§ The input
= Beginning of Section =

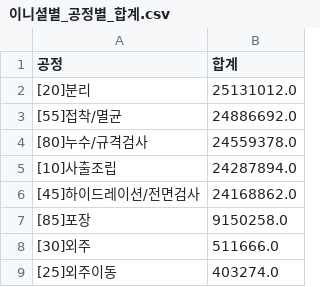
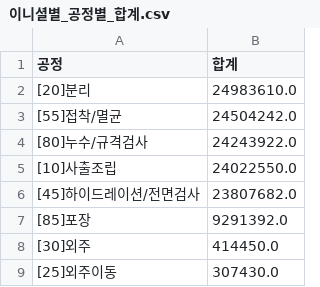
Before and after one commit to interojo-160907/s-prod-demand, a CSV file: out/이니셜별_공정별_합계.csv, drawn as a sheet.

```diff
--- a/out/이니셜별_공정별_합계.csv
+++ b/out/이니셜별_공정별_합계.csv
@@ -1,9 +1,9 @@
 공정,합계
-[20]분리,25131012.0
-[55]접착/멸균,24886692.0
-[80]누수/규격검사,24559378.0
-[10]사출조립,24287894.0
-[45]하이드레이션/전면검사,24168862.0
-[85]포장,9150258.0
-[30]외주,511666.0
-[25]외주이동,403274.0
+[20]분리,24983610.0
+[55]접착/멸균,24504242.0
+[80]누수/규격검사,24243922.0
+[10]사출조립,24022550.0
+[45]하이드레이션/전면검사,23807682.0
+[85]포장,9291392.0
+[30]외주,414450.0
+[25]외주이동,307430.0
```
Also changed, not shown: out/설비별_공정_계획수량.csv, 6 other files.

= End of Section =
= Beginning of Section =

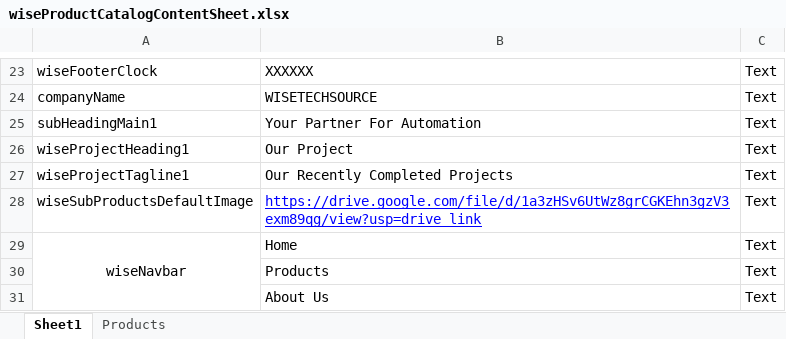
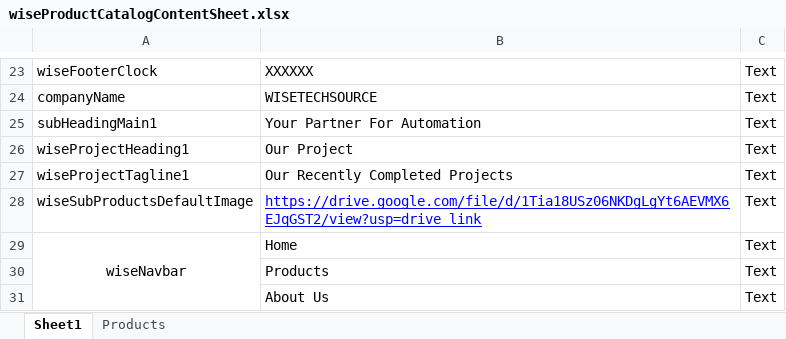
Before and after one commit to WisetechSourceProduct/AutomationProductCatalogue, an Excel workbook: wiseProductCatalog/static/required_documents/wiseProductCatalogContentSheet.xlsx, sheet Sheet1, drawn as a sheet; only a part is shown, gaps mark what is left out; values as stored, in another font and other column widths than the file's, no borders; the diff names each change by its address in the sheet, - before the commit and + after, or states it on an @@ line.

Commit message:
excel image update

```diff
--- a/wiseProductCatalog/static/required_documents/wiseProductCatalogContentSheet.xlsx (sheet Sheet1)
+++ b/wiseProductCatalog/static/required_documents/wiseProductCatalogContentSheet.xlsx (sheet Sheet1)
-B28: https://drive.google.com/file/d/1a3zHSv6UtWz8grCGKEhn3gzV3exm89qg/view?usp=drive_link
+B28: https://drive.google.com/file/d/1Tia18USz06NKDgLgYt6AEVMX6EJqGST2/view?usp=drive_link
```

= End of Section =
= Beginning of Section =

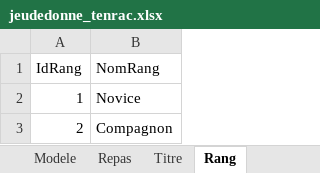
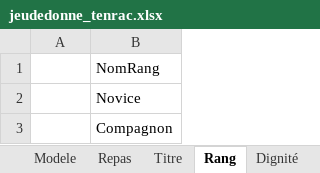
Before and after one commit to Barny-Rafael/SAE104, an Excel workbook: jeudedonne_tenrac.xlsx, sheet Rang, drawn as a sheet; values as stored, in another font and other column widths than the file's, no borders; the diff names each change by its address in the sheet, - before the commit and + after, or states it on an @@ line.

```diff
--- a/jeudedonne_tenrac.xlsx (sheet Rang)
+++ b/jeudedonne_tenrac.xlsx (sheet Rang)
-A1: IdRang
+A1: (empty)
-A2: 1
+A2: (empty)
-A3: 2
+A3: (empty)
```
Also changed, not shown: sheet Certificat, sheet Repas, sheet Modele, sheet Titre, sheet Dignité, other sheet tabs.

= End of Section =

The lines to report are those in the material above that contain the word "other"; copy every one of them.

§ Answer section
Also changed, not shown: out/설비별_공정_계획수량.csv, 6 other files.
Before and after one commit to WisetechSourceProduct/AutomationProductCatalogue, an Excel workbook: wiseProductCatalog/static/required_documents/wiseProductCatalogContentSheet.xlsx, sheet Sheet1, drawn as a sheet; only a part is shown, gaps mark what is left out; values as stored, in another font and other column widths than the file's, no borders; the diff names each change by its address in the sheet, - before the commit and + after, or states it on an @@ line.
Before and after one commit to Barny-Rafael/SAE104, an Excel workbook: jeudedonne_tenrac.xlsx, sheet Rang, drawn as a sheet; values as stored, in another font and other column widths than the file's, no borders; the diff names each change by its address in the sheet, - before the commit and + after, or states it on an @@ line.
Also changed, not shown: sheet Certificat, sheet Repas, sheet Modele, sheet Titre, sheet Dignité, other sheet tabs.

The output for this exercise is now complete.